Please output the data exactly, minus pictures.
- - -
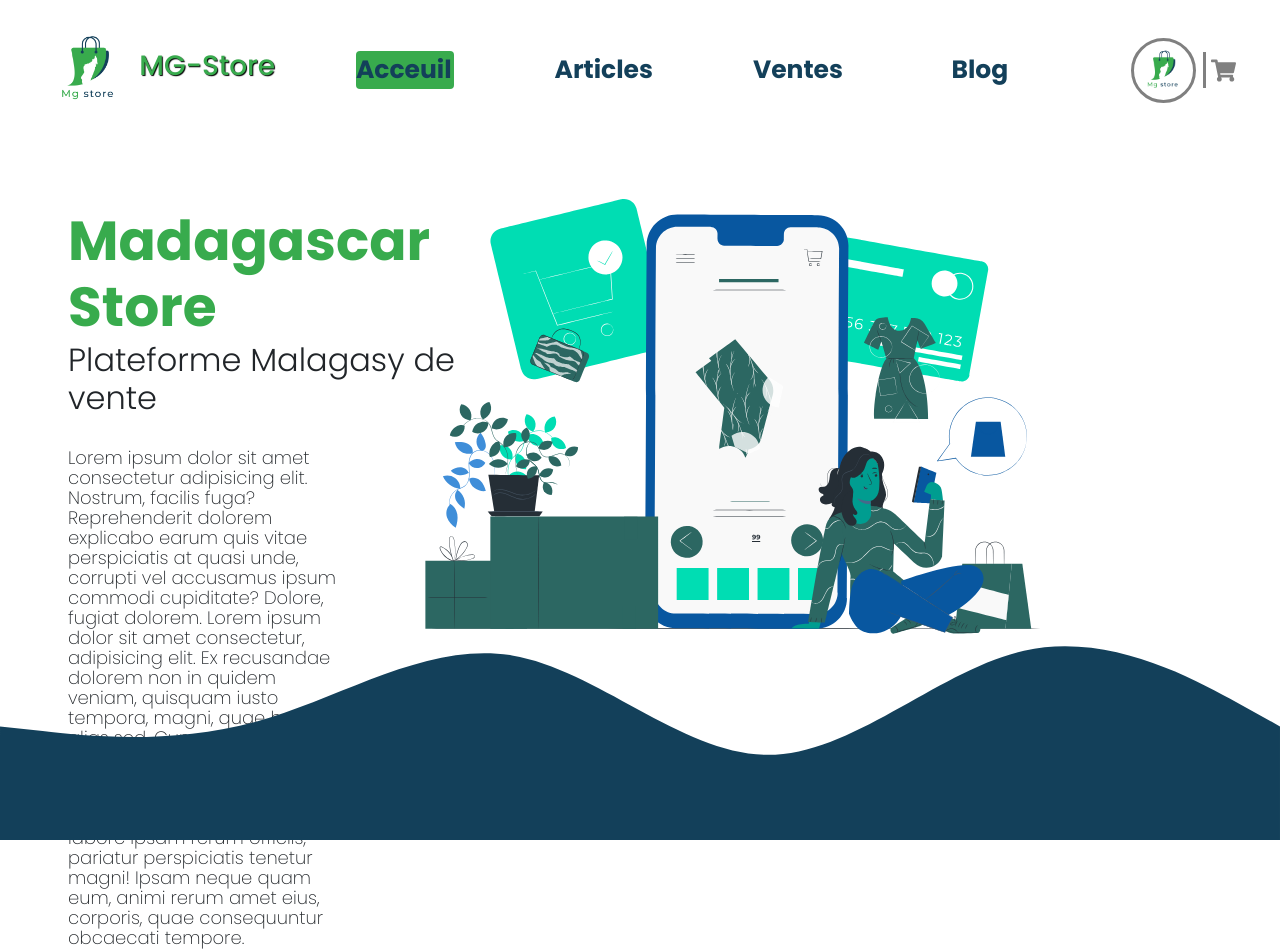
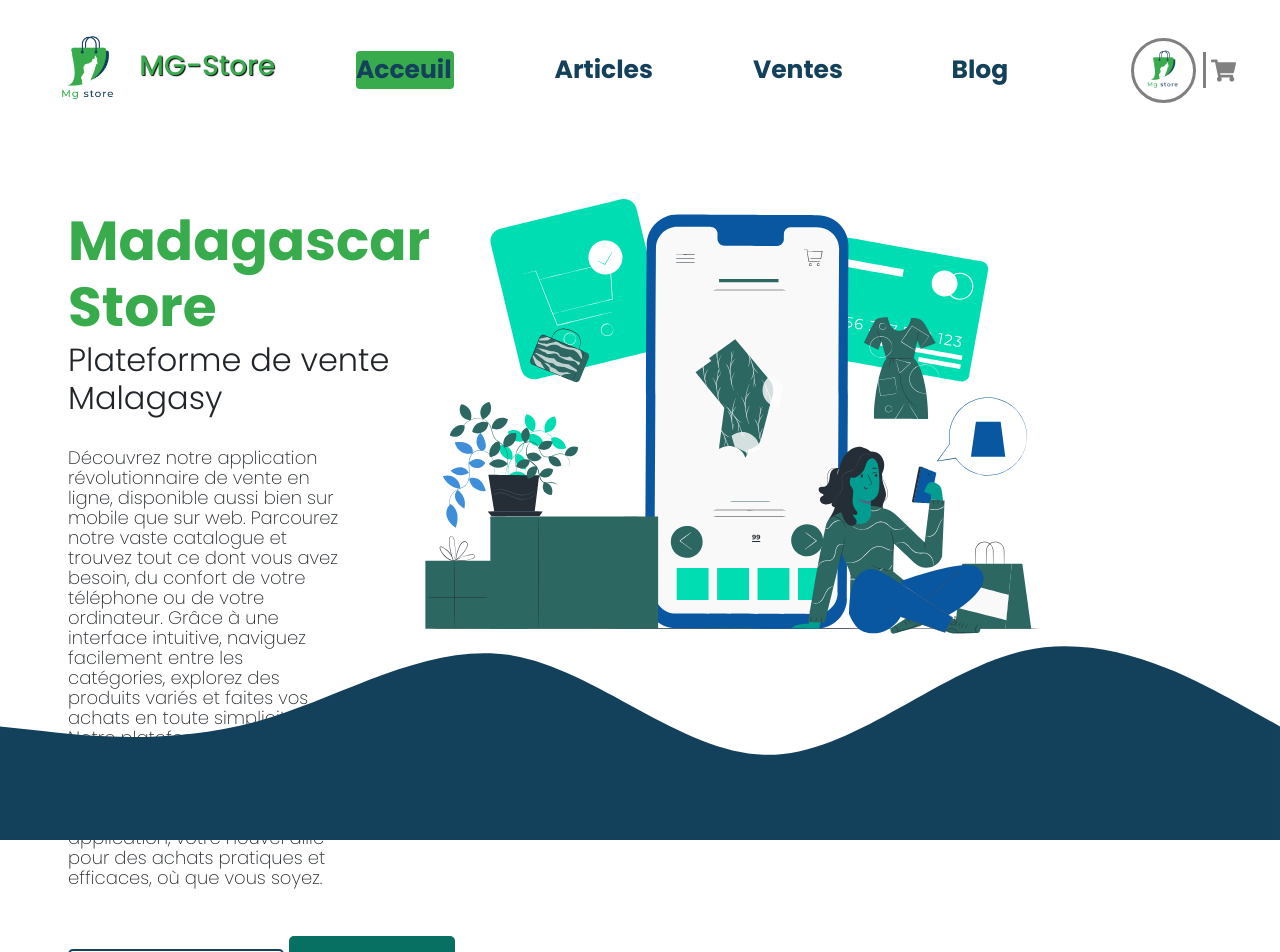
Before and after one commit to Princee04/Mg-Store, a React (Vite) app: page / in a window 1280 px wide. Shown: the top 952 px of the page. Built offline with nearby package versions, Linux system fonts and the light colour scheme.

Commit message:
changing de text intro

```diff
--- a/src/components/intro/Intro.jsx
+++ b/src/components/intro/Intro.jsx
@@ -6,15 +6,10 @@ const Intro = () => {
     return (
         <div className='intro-container'>
             <h1>Madagascar Store</h1>
-            <h2>Plateforme Malagasy de vente </h2>
+            <h2>Plateforme de vente  Malagasy </h2>
             <div className="text-container">
                 <p>
-                    Lorem ipsum dolor sit amet consectetur adipisicing elit. Nostrum, facilis fuga? Reprehenderit dolorem explicabo earum
-                    quis vitae perspiciatis at quasi unde, corrupti vel accusamus ipsum commodi cupiditate? Dolore, fugiat dolorem.
-                    Lorem ipsum dolor sit amet consectetur, adipisicing elit. Ex recusandae dolorem non in quidem veniam, quisquam iusto
-                    tempora, magni, quae harum alias sed. Cum, maiores consequuntur. Consequuntur saepe aspernatur repellat?
-                    Lorem ipsum dolor sit amet consectetur adipisicing elit. Ut labore ipsam rerum officiis, pariatur perspiciatis
-                     tenetur magni! Ipsam neque quam eum, animi rerum amet eius, corporis, quae consequuntur obcaecati tempore.
+                Découvrez notre application révolutionnaire de vente en ligne, disponible aussi bien sur mobile que sur web. Parcourez notre vaste catalogue et trouvez tout ce dont vous avez besoin, du confort de votre téléphone ou de votre ordinateur. Grâce à une interface intuitive, naviguez facilement entre les catégories, explorez des produits variés et faites vos achats en toute simplicité. Notre plateforme vous offre une expérience de shopping fluide et sécurisée, où chaque article est à portée de clic. Simplifiez votre vie avec notre application, votre nouvel allié pour des achats pratiques et efficaces, où que vous soyez.
                 </p>
             </div>
             <div className="btns-container">
```
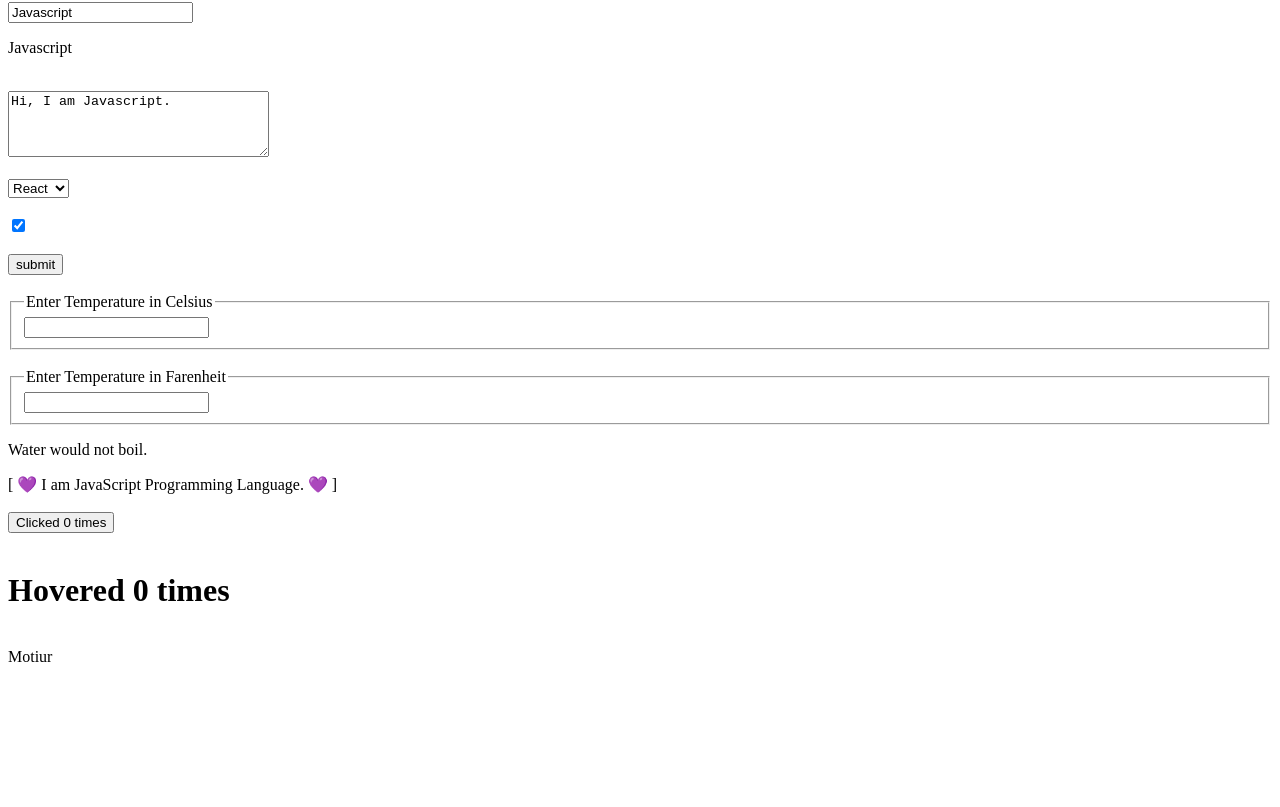
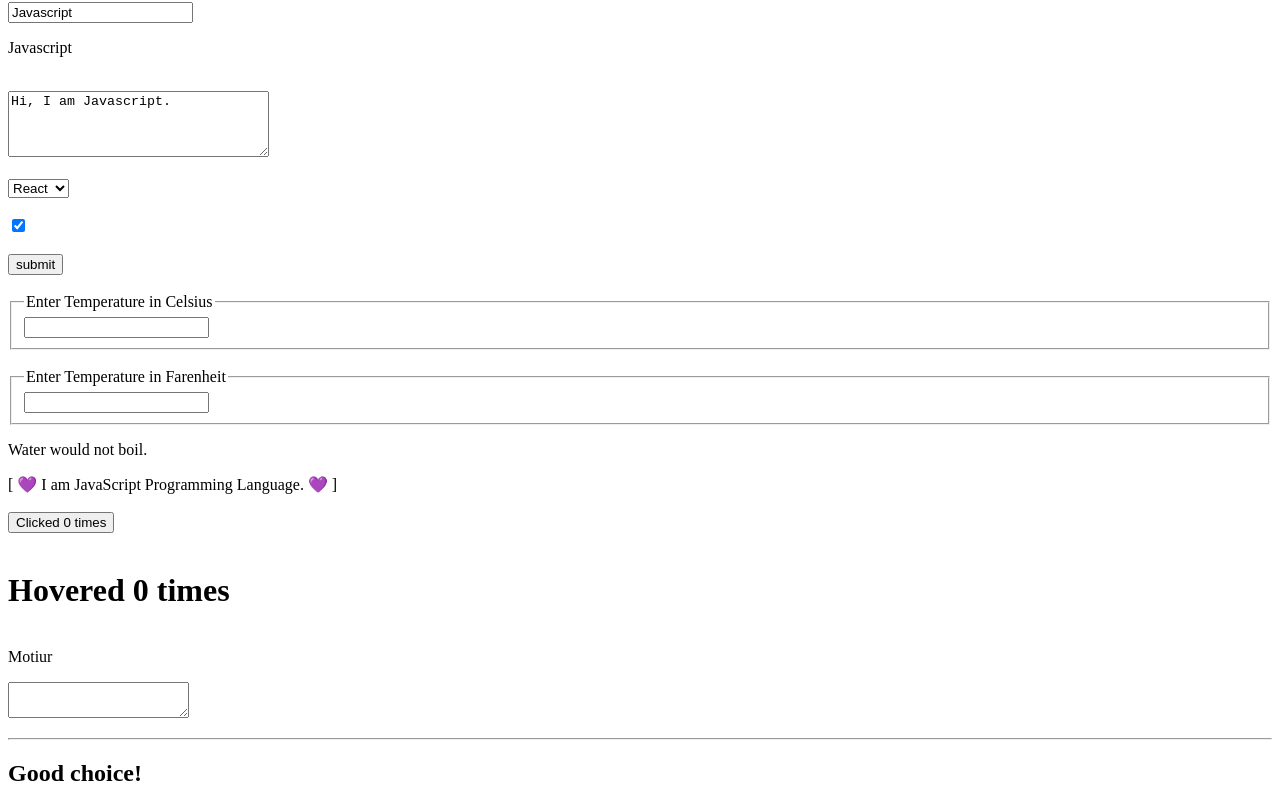
Before and after one commit to motiurrahman124/react-practice, a React (Create React App) app: page / in a window 1280 px wide. Shown: the part 591-1398 px from the top of the page. Before the commit the page ends 1265 px from the top, so only its background shows below. Built offline with nearby package versions, Linux system fonts and the light colour scheme.

Commit message:
use state hook

```diff
--- a/src/App.js
+++ b/src/App.js
@@ -2,6 +2,7 @@
 import ClickCounter from './components/ClickCounter';
 import HoverCounter from './components/HoverCounter';
 import User from './components/User';
+import Todo from './components/Todo';
 import ClockList from './components/ClockList';
 import Bracket from './components/composition/Bracket';
 import Emoji from './components/composition/Emoji';
@@ -43,7 +44,7 @@
       <ClickCounter/><br />
       <HoverCounter/><br />
       <User name={(isLoggedIn) => (isLoggedIn ? 'Motiur': 'Guest')}/>
-
+      <Todo/>
 
     </div>
   );
--- /dev/null
+++ b/src/components/Todo.js
@@ -0,0 +1,32 @@
+import { useState } from "react";
+
+function Todo() {
+
+    const [todo, setTodo] = useState('');
+    const [warning, setWarning] = useState('');
+
+    const handleInput = (e) => {
+        const inputValue = e.target.value;
+        const warning = inputValue.includes('.js') ? 'You need javascript skill to complete the task. Do you have it?' : null;
+
+        setTodo(inputValue);
+        setWarning(warning);
+    };
+
+    return (
+        <div>
+        <p>{todo}</p>
+        <p>
+            <textarea
+            name="todo"
+            value={todo}
+            onChange={handleInput}
+            ></textarea>
+        </p>
+        <hr />
+        <h2>{ warning || 'Good choice!'}</h2>
+        </div>
+    );
+}
+
+export default Todo;
```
- - -
▸ **Answer below**:
Before and after one commit to Princee04/Mg-Store, a React (Vite) app: page / in a window 1280 px wide. Shown: the top 952 px of the page. Built offline with nearby package versions, Linux system fonts and the light colour scheme.

Commit message:
changing de text intro

```diff
--- a/src/components/intro/Intro.jsx
+++ b/src/components/intro/Intro.jsx
@@ -6,15 +6,10 @@ const Intro = () => {
     return (
         <div className='intro-container'>
             <h1>Madagascar Store</h1>
-            <h2>Plateforme Malagasy de vente </h2>
+            <h2>Plateforme de vente  Malagasy </h2>
             <div className="text-container">
                 <p>
-                    Lorem ipsum dolor sit amet consectetur adipisicing elit. Nostrum, facilis fuga? Reprehenderit dolorem explicabo earum
-                    quis vitae perspiciatis at quasi unde, corrupti vel accusamus ipsum commodi cupiditate? Dolore, fugiat dolorem.
-                    Lorem ipsum dolor sit amet consectetur, adipisicing elit. Ex recusandae dolorem non in quidem veniam, quisquam iusto
-                    tempora, magni, quae harum alias sed. Cum, maiores consequuntur. Consequuntur saepe aspernatur repellat?
-                    Lorem ipsum dolor sit amet consectetur adipisicing elit. Ut labore ipsam rerum officiis, pariatur perspiciatis
-                     tenetur magni! Ipsam neque quam eum, animi rerum amet eius, corporis, quae consequuntur obcaecati tempore.
+                Découvrez notre application révolutionnaire de vente en ligne, disponible aussi bien sur mobile que sur web. Parcourez notre vaste catalogue et trouvez tout ce dont vous avez besoin, du confort de votre téléphone ou de votre ordinateur. Grâce à une interface intuitive, naviguez facilement entre les catégories, explorez des produits variés et faites vos achats en toute simplicité. Notre plateforme vous offre une expérience de shopping fluide et sécurisée, où chaque article est à portée de clic. Simplifiez votre vie avec notre application, votre nouvel allié pour des achats pratiques et efficaces, où que vous soyez.
                 </p>
             </div>
             <div className="btns-container">
```
Before and after one commit to motiurrahman124/react-practice, a React (Create React App) app: page / in a window 1280 px wide. Shown: the part 591-1398 px from the top of the page. Before the commit the page ends 1265 px from the top, so only its background shows below. Built offline with nearby package versions, Linux system fonts and the light colour scheme.

Commit message:
use state hook

```diff
--- a/src/App.js
+++ b/src/App.js
@@ -2,6 +2,7 @@
 import ClickCounter from './components/ClickCounter';
 import HoverCounter from './components/HoverCounter';
 import User from './components/User';
+import Todo from './components/Todo';
 import ClockList from './components/ClockList';
 import Bracket from './components/composition/Bracket';
 import Emoji from './components/composition/Emoji';
@@ -43,7 +44,7 @@
       <ClickCounter/><br />
       <HoverCounter/><br />
       <User name={(isLoggedIn) => (isLoggedIn ? 'Motiur': 'Guest')}/>
-
+      <Todo/>
 
     </div>
   );
--- /dev/null
+++ b/src/components/Todo.js
@@ -0,0 +1,32 @@
+import { useState } from "react";
+
+function Todo() {
+
+    const [todo, setTodo] = useState('');
+    const [warning, setWarning] = useState('');
+
+    const handleInput = (e) => {
+        const inputValue = e.target.value;
+        const warning = inputValue.includes('.js') ? 'You need javascript skill to complete the task. Do you have it?' : null;
+
+        setTodo(inputValue);
+        setWarning(warning);
+    };
+
+    return (
+        <div>
+        <p>{todo}</p>
+        <p>
+            <textarea
+            name="todo"
+            value={todo}
+            onChange={handleInput}
+            ></textarea>
+        </p>
+        <hr />
+        <h2>{ warning || 'Good choice!'}</h2>
+        </div>
+    );
+}
+
+export default Todo;
```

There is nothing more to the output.